§ Your assignment:
Extract all of the entries and set them down verbatim.

§ Data records:

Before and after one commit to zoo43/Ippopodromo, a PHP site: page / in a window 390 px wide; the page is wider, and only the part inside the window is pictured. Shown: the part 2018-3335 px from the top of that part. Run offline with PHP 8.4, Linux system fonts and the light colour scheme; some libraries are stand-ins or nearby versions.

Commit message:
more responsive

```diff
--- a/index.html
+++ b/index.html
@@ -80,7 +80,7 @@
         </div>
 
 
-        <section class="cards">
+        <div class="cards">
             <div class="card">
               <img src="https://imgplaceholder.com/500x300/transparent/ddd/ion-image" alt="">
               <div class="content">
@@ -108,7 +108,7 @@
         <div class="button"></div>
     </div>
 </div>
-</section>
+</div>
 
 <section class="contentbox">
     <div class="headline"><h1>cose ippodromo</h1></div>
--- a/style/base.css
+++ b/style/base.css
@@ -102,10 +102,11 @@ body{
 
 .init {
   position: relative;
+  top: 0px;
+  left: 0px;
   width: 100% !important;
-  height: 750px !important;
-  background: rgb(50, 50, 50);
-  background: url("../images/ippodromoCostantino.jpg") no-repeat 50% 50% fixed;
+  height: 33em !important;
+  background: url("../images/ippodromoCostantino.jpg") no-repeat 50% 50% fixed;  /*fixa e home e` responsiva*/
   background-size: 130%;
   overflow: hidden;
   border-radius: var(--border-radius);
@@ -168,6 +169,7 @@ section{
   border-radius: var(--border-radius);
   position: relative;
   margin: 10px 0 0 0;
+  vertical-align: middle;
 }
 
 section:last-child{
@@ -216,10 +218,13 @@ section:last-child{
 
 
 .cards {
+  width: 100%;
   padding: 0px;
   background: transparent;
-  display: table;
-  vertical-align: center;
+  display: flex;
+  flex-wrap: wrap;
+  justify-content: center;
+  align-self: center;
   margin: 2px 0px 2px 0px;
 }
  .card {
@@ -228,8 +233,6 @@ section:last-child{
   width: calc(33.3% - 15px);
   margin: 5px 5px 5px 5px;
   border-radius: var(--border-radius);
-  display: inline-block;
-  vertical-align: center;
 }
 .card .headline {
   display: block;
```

§ Solution to the exercise:
Before and after one commit to zoo43/Ippopodromo, a PHP site: page / in a window 390 px wide; the page is wider, and only the part inside the window is pictured. Shown: the part 2018-3335 px from the top of that part. Run offline with PHP 8.4, Linux system fonts and the light colour scheme; some libraries are stand-ins or nearby versions.

Commit message:
more responsive

```diff
--- a/index.html
+++ b/index.html
@@ -80,7 +80,7 @@
         </div>
 
 
-        <section class="cards">
+        <div class="cards">
             <div class="card">
               <img src="https://imgplaceholder.com/500x300/transparent/ddd/ion-image" alt="">
               <div class="content">
@@ -108,7 +108,7 @@
         <div class="button"></div>
     </div>
 </div>
-</section>
+</div>
 
 <section class="contentbox">
     <div class="headline"><h1>cose ippodromo</h1></div>
--- a/style/base.css
+++ b/style/base.css
@@ -102,10 +102,11 @@ body{
 
 .init {
   position: relative;
+  top: 0px;
+  left: 0px;
   width: 100% !important;
-  height: 750px !important;
-  background: rgb(50, 50, 50);
-  background: url("../images/ippodromoCostantino.jpg") no-repeat 50% 50% fixed;
+  height: 33em !important;
+  background: url("../images/ippodromoCostantino.jpg") no-repeat 50% 50% fixed;  /*fixa e home e` responsiva*/
   background-size: 130%;
   overflow: hidden;
   border-radius: var(--border-radius);
@@ -168,6 +169,7 @@ section{
   border-radius: var(--border-radius);
   position: relative;
   margin: 10px 0 0 0;
+  vertical-align: middle;
 }
 
 section:last-child{
@@ -216,10 +218,13 @@ section:last-child{
 
 
 .cards {
+  width: 100%;
   padding: 0px;
   background: transparent;
-  display: table;
-  vertical-align: center;
+  display: flex;
+  flex-wrap: wrap;
+  justify-content: center;
+  align-self: center;
   margin: 2px 0px 2px 0px;
 }
  .card {
@@ -228,8 +233,6 @@ section:last-child{
   width: calc(33.3% - 15px);
   margin: 5px 5px 5px 5px;
   border-radius: var(--border-radius);
-  display: inline-block;
-  vertical-align: center;
 }
 .card .headline {
   display: block;
```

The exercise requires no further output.